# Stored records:
^^^^

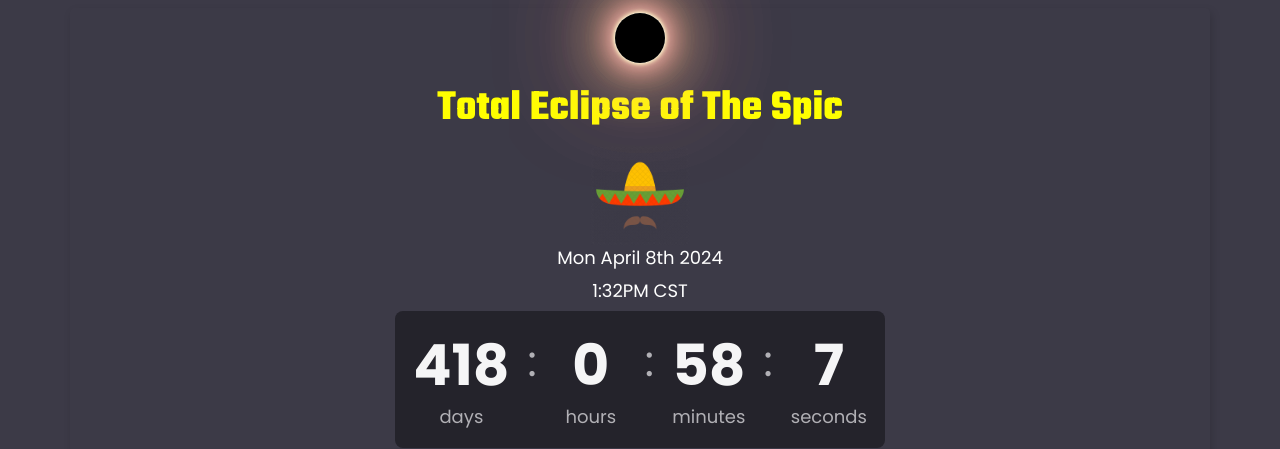
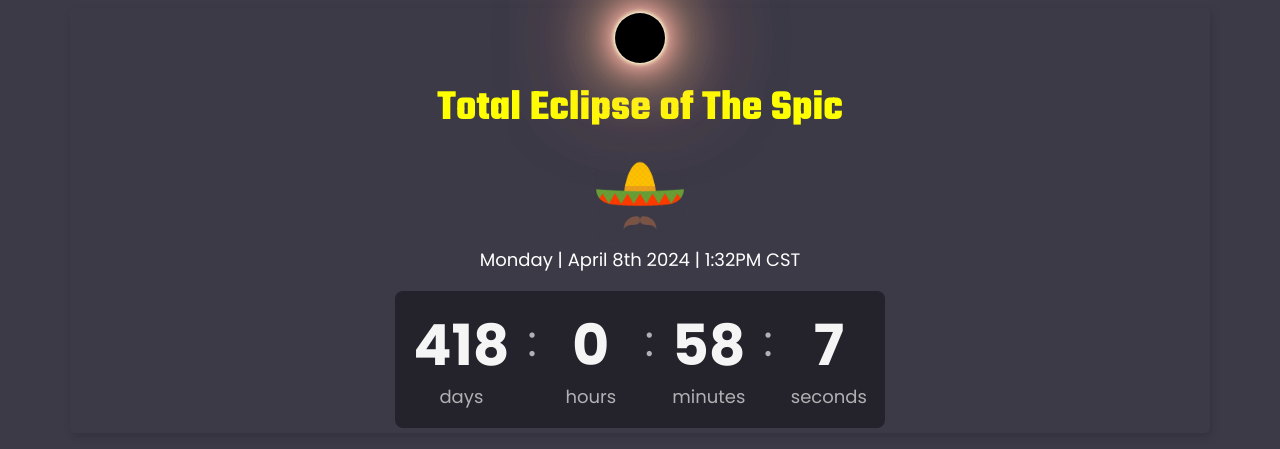
Before and after one commit to Erik-Varga/teots, a plain HTML site: page index.html in a window 1280 px wide. Shown: the part 44-493 px from the top of the page. Drawn offline with nearby package versions, Linux system fonts and the light colour scheme; a web font is replaced by a local one.

Commit message:
updated index.html

```diff
--- a/index.html
+++ b/index.html
@@ -36,8 +36,7 @@
 
 			<img src="img/sombrero-3-564492.png" alt="">
 
-			<h2 id="countdown-date">Mon April 8th 2024</h2>
-			<h2>1:32PM CST</h2>
+			<p>Monday | April 8th 2024 | 1:32PM CST</p>
 
 			<ul id="timer-container">
 				<li id="days" role="timer"><span>0</span> days</li>
```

^^^^

# Activity:
Report all lines of the data that include the word "timer".

# Expected answer:
 			<ul id="timer-container">
 				<li id="days" role="timer"><span>0</span> days</li>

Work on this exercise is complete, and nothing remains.